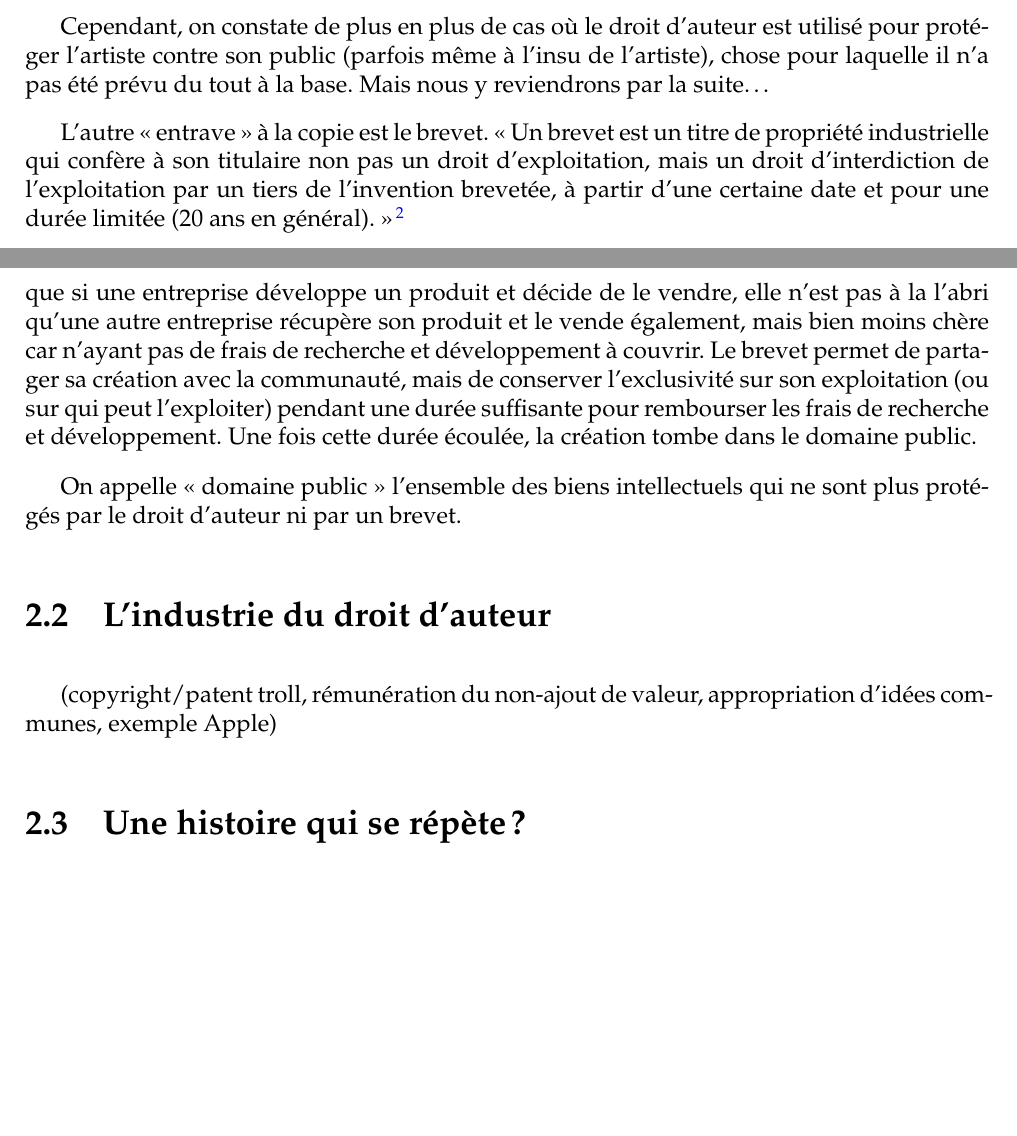
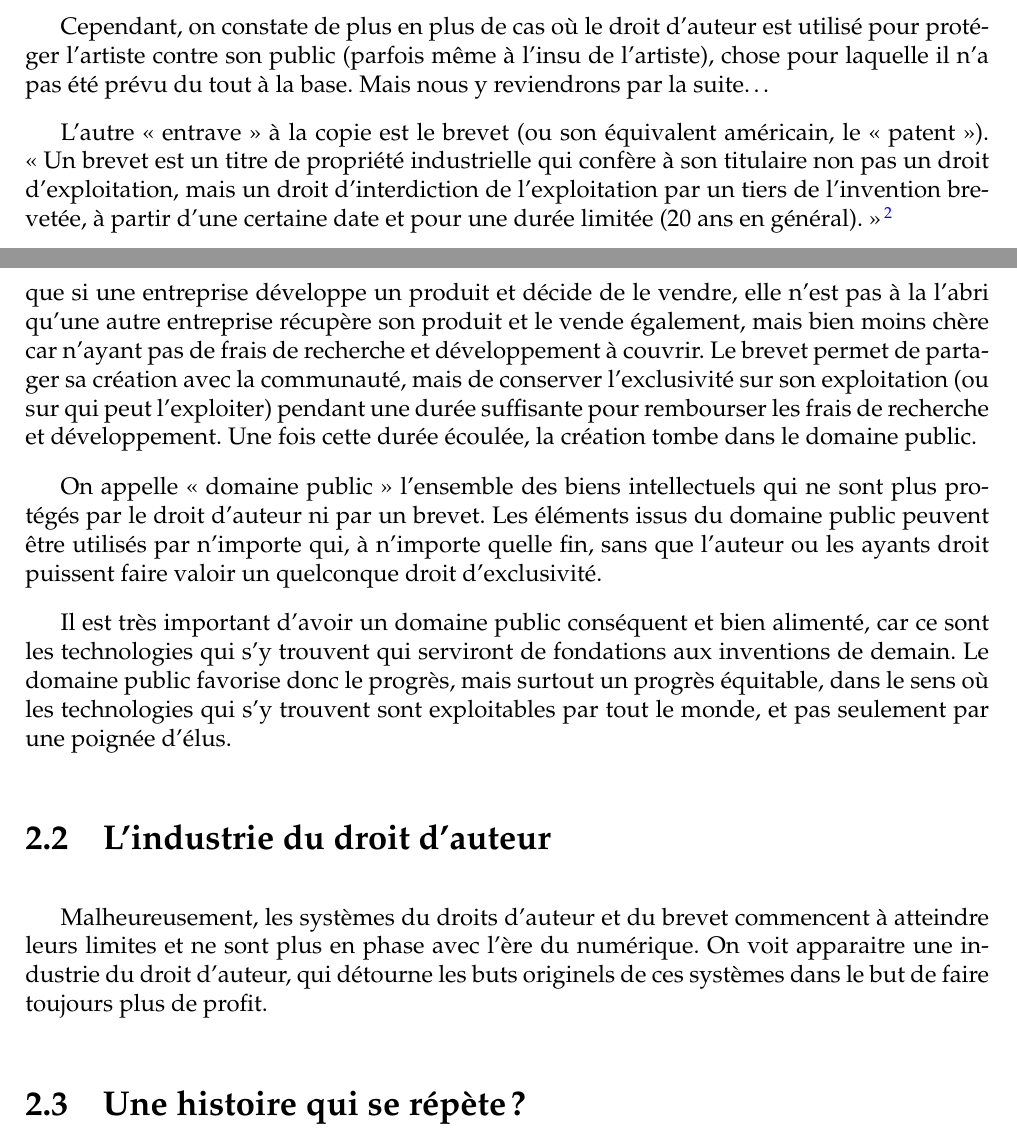
Before and after one commit to dsferruzza/copier-pour-mieux-creer, a LaTeX document (report.tex, which reads chap2.tex): two parts of pages 13 and 14 of 16, joined at a grey line, cut so that both start at the same text, the shorter picture padded with empty space. Compiled offline with pdfLaTeX.

Commit message:
Rédaction

```diff
--- a/chap2.tex
+++ b/chap2.tex
@@ -37,7 +37,7 @@ D'un autre côté, ce système est une solution qui a été trouvée pour nourri
 Cependant, on constate de plus en plus de cas où le droit d'auteur est utilisé pour protéger l'artiste contre son public (parfois même à l'insu de l'artiste), chose pour laquelle il n'a pas été prévu du tout à la base.
 Mais nous y reviendrons par la suite\dots{}
 
-L'autre <<~entrave~>> à la copie est le brevet.
+L'autre <<~entrave~>> à la copie est le brevet (ou son équivalent américain, le <<~patent~>>).
 <<~Un brevet est un titre de propriété industrielle qui confère à son titulaire non pas un droit d'exploitation, mais un droit d'interdiction de l'exploitation par un tiers de l'invention brevetée, à partir d'une certaine date et pour une durée limitée (20 ans en général).~>>\footnote{Source : \url{https://fr.wikipedia.org/wiki/Brevet}}
 
 Contrairement au droit d'auteur qui est automatique, il faut faire une demande pour obtenir un brevet, ce qui a un coût (très important pour un particulier).
@@ -60,11 +60,21 @@ Le brevet permet de partager sa création avec la communauté, mais de conserver
 Une fois cette durée écoulée, la création tombe dans le domaine public.
 
 On appelle <<~domaine public~>> l'ensemble des biens intellectuels qui ne sont plus protégés par le droit d'auteur ni par un brevet.
+Les éléments issus du domaine public peuvent être utilisés par n'importe qui, à n'importe quelle fin, sans que l'auteur ou les ayants droit puissent faire valoir un quelconque droit d'exclusivité.
+
+Il est très important d'avoir un domaine public conséquent et bien alimenté, car ce sont les technologies qui s'y trouvent qui serviront de fondations aux inventions de demain.
+Le domaine public favorise donc le progrès, mais surtout un progrès équitable, dans le sens où les technologies qui s'y trouvent sont exploitables par tout le monde, et pas seulement par une poignée d'élus.
 
 %(historique, définition, objectifs)
 \section{L'industrie du droit d'auteur}
+
+Malheureusement, les systèmes du droits d'auteur et du brevet commencent à atteindre leurs limites et ne sont plus en phase avec l'ère du numérique.
+On voit apparaitre une industrie du droit d'auteur, qui détourne les buts originels de ces systèmes dans le but de faire toujours plus de profit.
+
+
+
 % durée croissante du droit d'auteur
-(copyright/patent troll, rémunération du non-ajout de valeur, appropriation d'idées communes, exemple Apple)
+%(copyright/patent troll, rémunération du non-ajout de valeur, appropriation d'idées communes, exemple Apple)
 \section{Une histoire qui se répète ?}
 (exemples de "crises" similaires et résolues, exemple des bibliothèques)
 \section{Interdire implique contrôler} % ou L'interdiction implique le contrôle
```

=== About this task ===
Within the material above, how many lines include the string "sont"? Give only the number.

=== Worked solution ===
4